Although congressional attempts to enact so-called "fetal pain" legislation have stalled, abortion-rights opponents have found a foothold in conservative state legislatures since early 2010, resulting in the passage of measures in Alabama, Arizona, Georgia, Idaho, Indiana, Kansas, Louisiana, Nebraska, and Oklahoma. Earlier this month, an appeals court issued a temporary injunction against the Arizona law after an abortion-rights group and three physicians challenged the measure.
The American College of Obstetricians and Gynecologists says there is no legitimate scientific evidence that fetuses can feel pain at 20 weeks.
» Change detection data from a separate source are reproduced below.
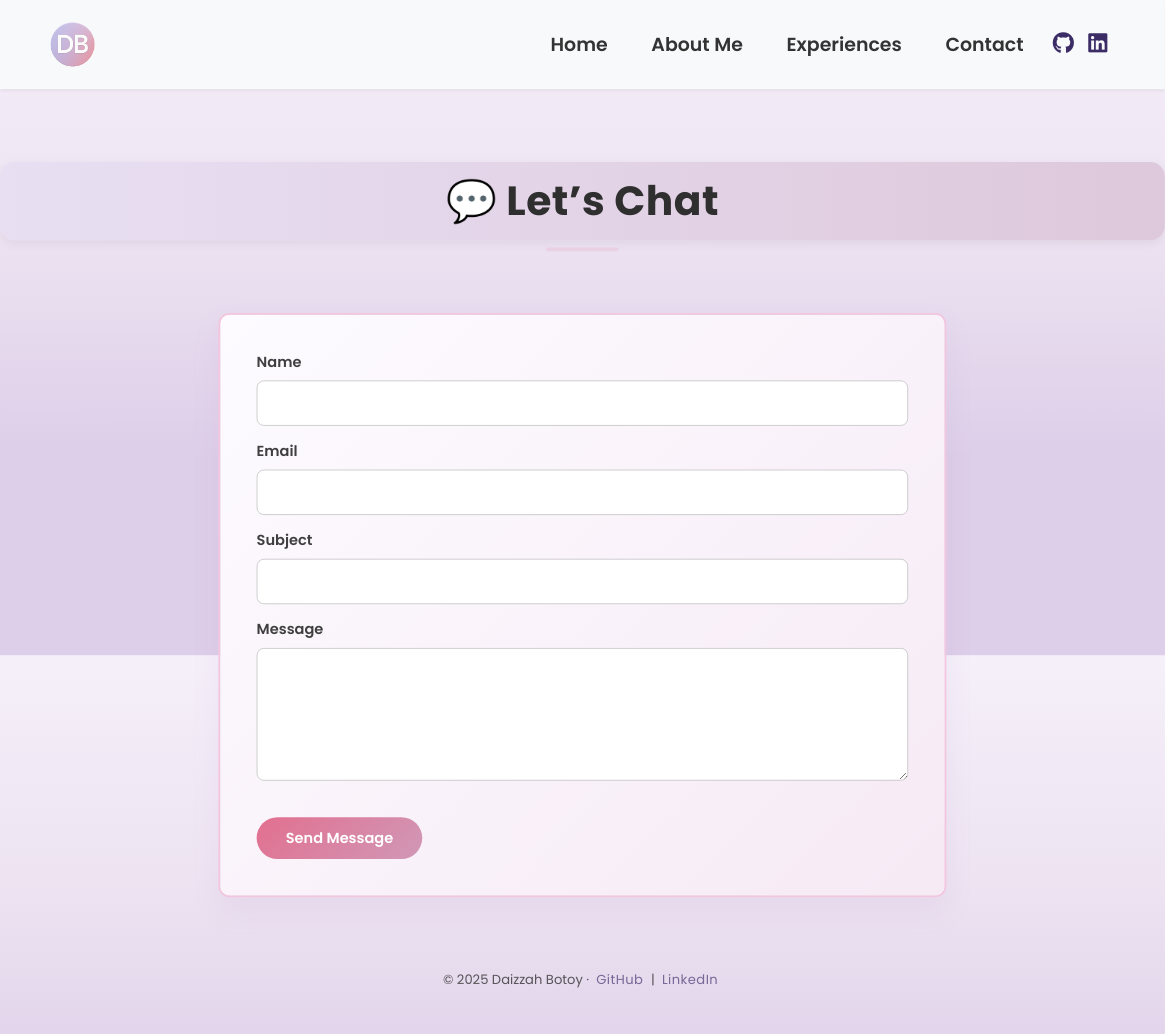
Repository: daizzah/daizzah-portfolio
Page: html/contact.html
An editor plug-in stored every save of this project. The page is shown before and after the next save, followed by the edit.
The browser window is 1280 px wide. The pictures show the whole page, at 91% of full size.
Backgrounds fixed to the window are drawn as part of the page.

Above is the page before, as saved 2025-04-03 00:03:03.

After the next save:
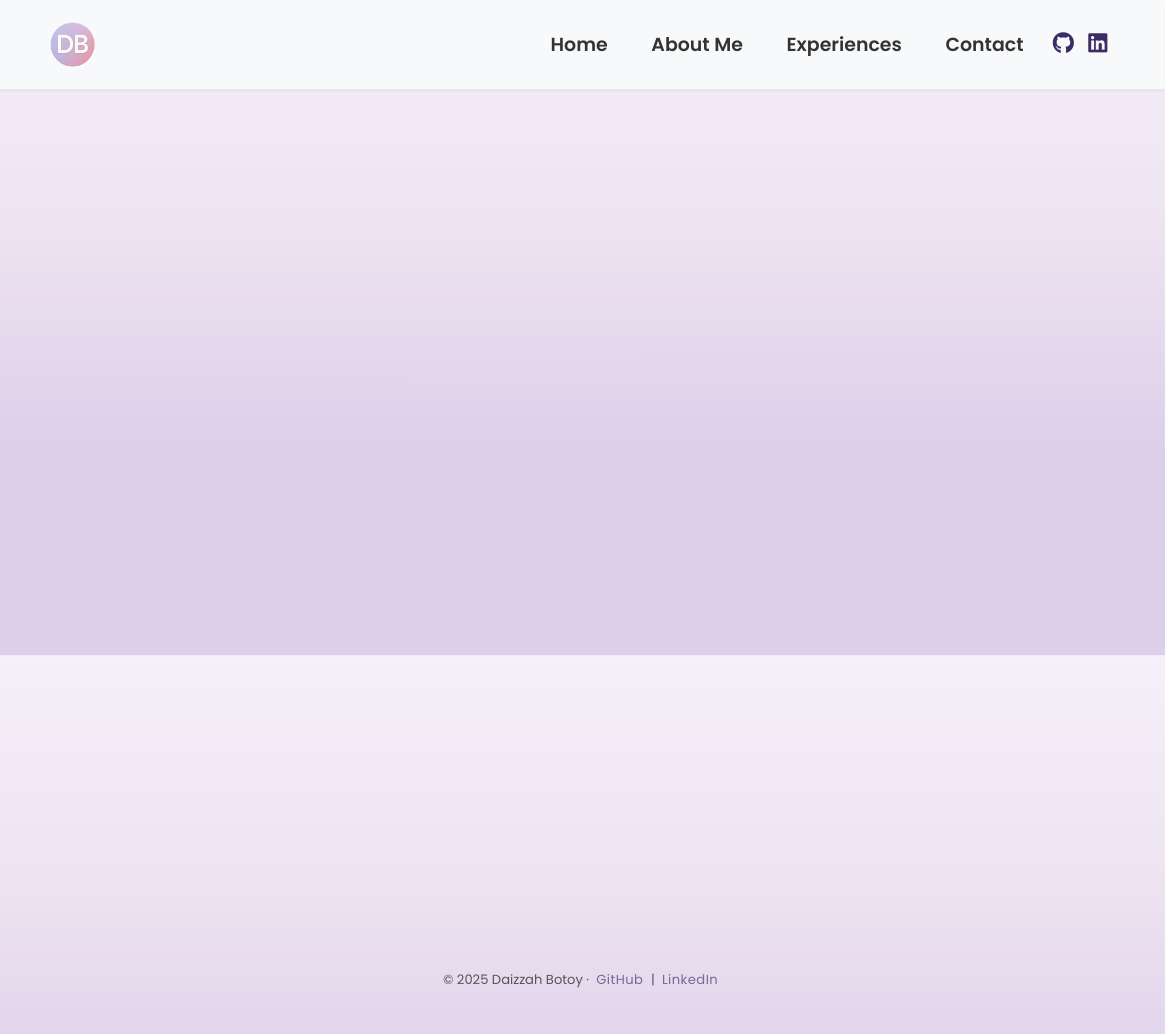
Console error: SyntaxError: Unexpected token '<'
Saved 24 s later.
--- a/html/contact.html
+++ b/html/contact.html
@@ -169,6 +169,42 @@
           }, index * 150);
         });
       });
+
+      <script>
+  document.addEventListener("DOMContentLoaded", () => {
+    const fadeElements = document.querySelectorAll(".fade-in");
+    fadeElements.forEach((el, index) => {
+      setTimeout(() => {
+        el.classList.add("visible");
+      }, index * 150);
+    });
+
+    // Formspree logic
+    const form = document.getElementById("contact-form");
+    const thankYou = document.getElementById("thank-you");
+
+    form.addEventListener("submit", function (e) {
+      e.preventDefault();
+      const formData = new FormData(form);
+
+      fetch(form.action, {
+        method: form.method,
+        body: formData,
+        headers: {
+          Accept: "application/json",
+        },
+      }).then((response) => {
+        if (response.ok) {
+          form.style.display = "none";
+          thankYou.style.display = "block";
+        } else {
+          alert("Oops! Something went wrong. Please try again later.");
+        }
+      });
+    });
+  });
+</script>
+
     </script>
   </body>
 </html>

After the save that followed:
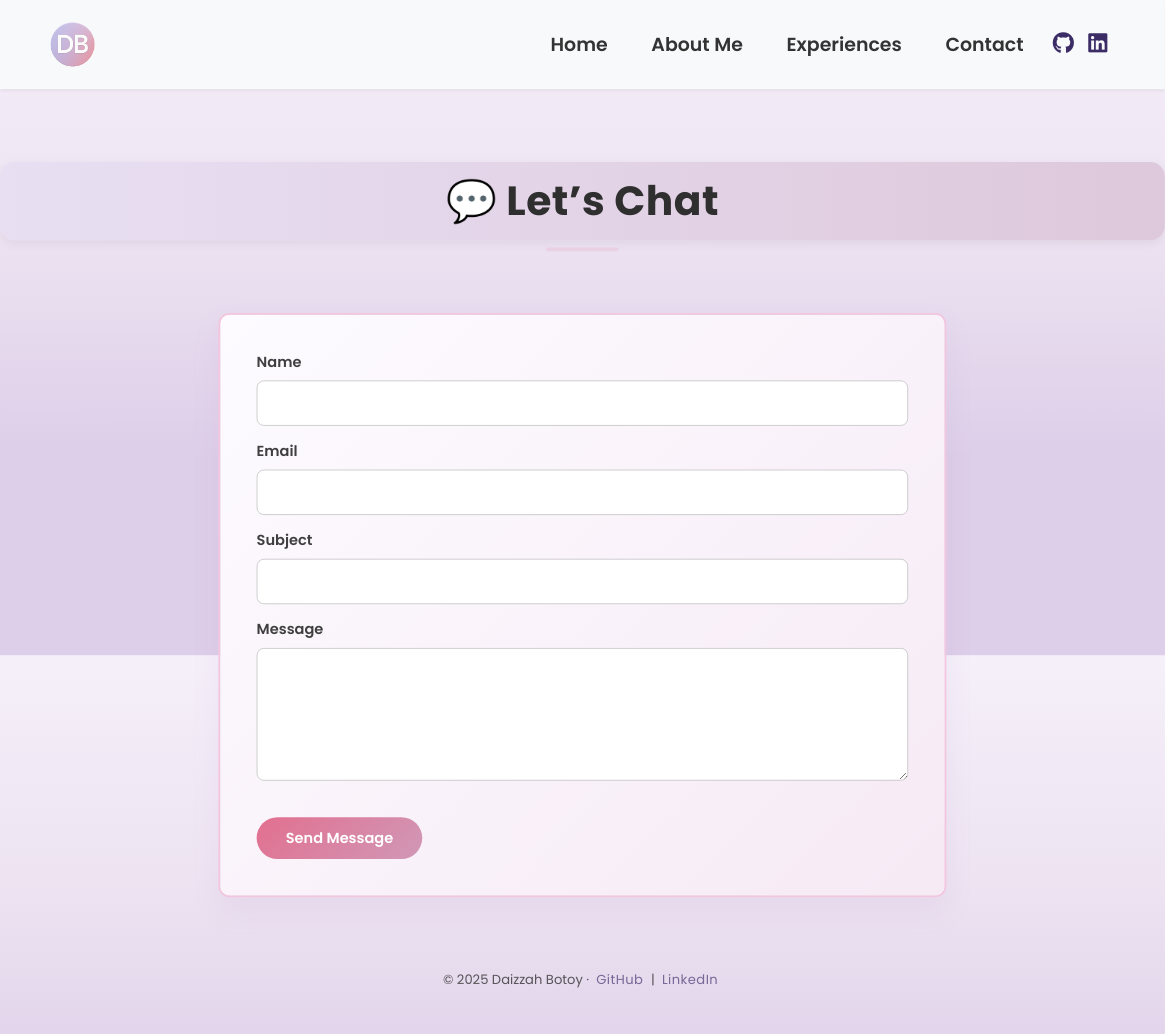
Console error: TypeError: Cannot read properties of null (reading 'addEventListener')
Saved 14 s later.
--- a/html/contact.html
+++ b/html/contact.html
@@ -159,7 +159,6 @@
     </footer>
 
     <!-- Scripts -->
-    <script src="https://cdn.jsdelivr.net/npm/bootstrap@5.3.1/dist/js/bootstrap.bundle.min.js"></script>
     <script>
       document.addEventListener("DOMContentLoaded", () => {
         const fadeElements = document.querySelectorAll(".fade-in");
@@ -168,43 +167,31 @@
             el.classList.add("visible");
           }, index * 150);
         });
+
+        // Formspree logic
+        const form = document.getElementById("contact-form");
+        const thankYou = document.getElementById("thank-you");
+
+        form.addEventListener("submit", function (e) {
+          e.preventDefault();
+          const formData = new FormData(form);
+
+          fetch(form.action, {
+            method: form.method,
+            body: formData,
+            headers: {
+              Accept: "application/json",
+            },
+          }).then((response) => {
+            if (response.ok) {
+              form.style.display = "none";
+              thankYou.style.display = "block";
+            } else {
+              alert("Oops! Something went wrong. Please try again later.");
+            }
+          });
+        });
       });
-
-      <script>
-  document.addEventListener("DOMContentLoaded", () => {
-    const fadeElements = document.querySelectorAll(".fade-in");
-    fadeElements.forEach((el, index) => {
-      setTimeout(() => {
-        el.classList.add("visible");
-      }, index * 150);
-    });
-
-    // Formspree logic
-    const form = document.getElementById("contact-form");
-    const thankYou = document.getElementById("thank-you");
-
-    form.addEventListener("submit", function (e) {
-      e.preventDefault();
-      const formData = new FormData(form);
-
-      fetch(form.action, {
-        method: form.method,
-        body: formData,
-        headers: {
-          Accept: "application/json",
-        },
-      }).then((response) => {
-        if (response.ok) {
-          form.style.display = "none";
-          thankYou.style.display = "block";
-        } else {
-          alert("Oops! Something went wrong. Please try again later.");
-        }
-      });
-    });
-  });
-</script>
-
     </script>
   </body>
 </html>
Despite this, the laws cite the "finding" that fetuses are capable of feeling pain at that point.
Politico reports that laws banning abortion before viability also directly conflict with Roe v. Wade. Additionally, the state laws' exceptions to protect a woman's health are typically far narrower than what is required under Roe and its progeny. Further, most of the state laws do not allow exceptions for severe fetal anomalies, which often cannot be detected until after 20 weeks of pregnancy.
Comparisons to 'Partial-Birth Abortion' Strategy
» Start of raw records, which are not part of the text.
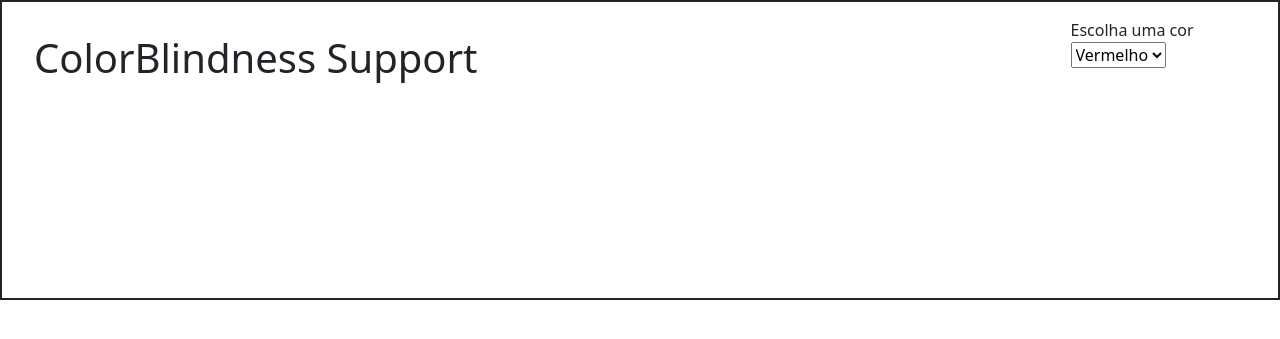
Repository: pedrosiqueira/daltonchrome
Page: popup.html
These files come from the project's save history. The page is drawn as it stood at one moment and after the next save; the edit follows.
The browser window is 1280 px wide. The pictures show the whole page.

Above is the page before, as saved 2022-06-17 13:04:04.

After the next save:
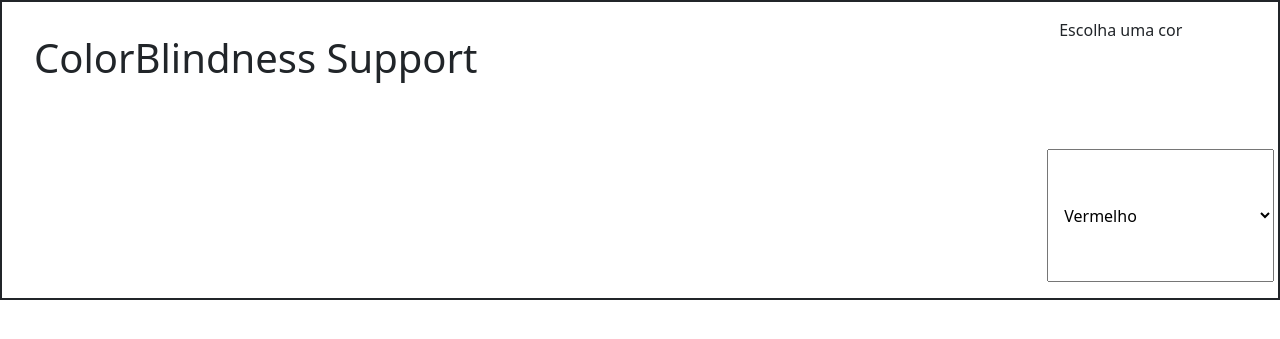
Saved 9 s later.
--- a/popup.html
+++ b/popup.html
@@ -26,7 +26,7 @@
 
     </div>
 
-    <div class="flex">
+    <div class="flex row">
         <label for="cores">Escolha uma cor</label>
 
         <select name="cores" id="cores">

After the save that followed:
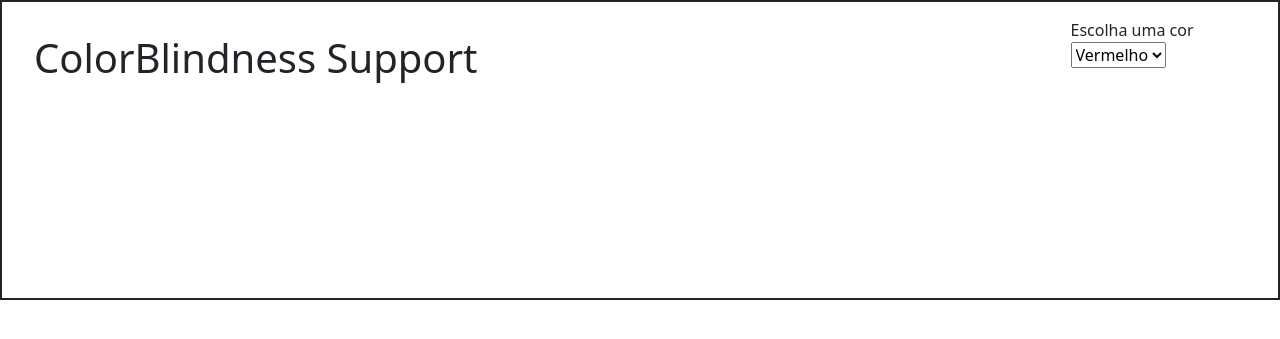
Saved 7 s later.
--- a/popup.html
+++ b/popup.html
@@ -26,7 +26,7 @@
 
     </div>
 
-    <div class="flex row">
+    <div class="flex">
         <label for="cores">Escolha uma cor</label>
 
         <select name="cores" id="cores">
The emphasis on "fetal pain" mirrors the strategy that abortion-rights opponents used in enacting a ban on the procedure they call "partial-birth abortion," according to Politico. In both cases, they have deliberately chosen words and imagery -- such as "gruesome," "excruciating" and "pain capable-unborn children" -- that make people uneasy.
"The ability to mobilize around this idea (of fetal pain) was such as easy call," Marjorie Dannenfelser, president of the antiabortion group Susan B. Anthony List, said.
The sole legal challenge to fetal pain laws to date runs counter to the numerous lawsuits that have been filed against partial-birth abortion bans. The makeup of the Supreme Court leaves much uncertainty around the outcome of any challenge to fetal pain laws, Politico notes.
"There's no question that this Supreme Court as remade by [President] George [W.] Bush is very hostile to reproductive rights," Donna Crane, policy director for NARAL Pro-Choice America, said (Smith, Politico, 8/13).
Repro Health Watch — an exciting new edition of the Women’s Health Policy Report — compiles and distributes media coverage of proposed and enacted state laws and ballot initiatives affecting women's access to comprehensive reproductive health care, as well as litigation in response to those provisions.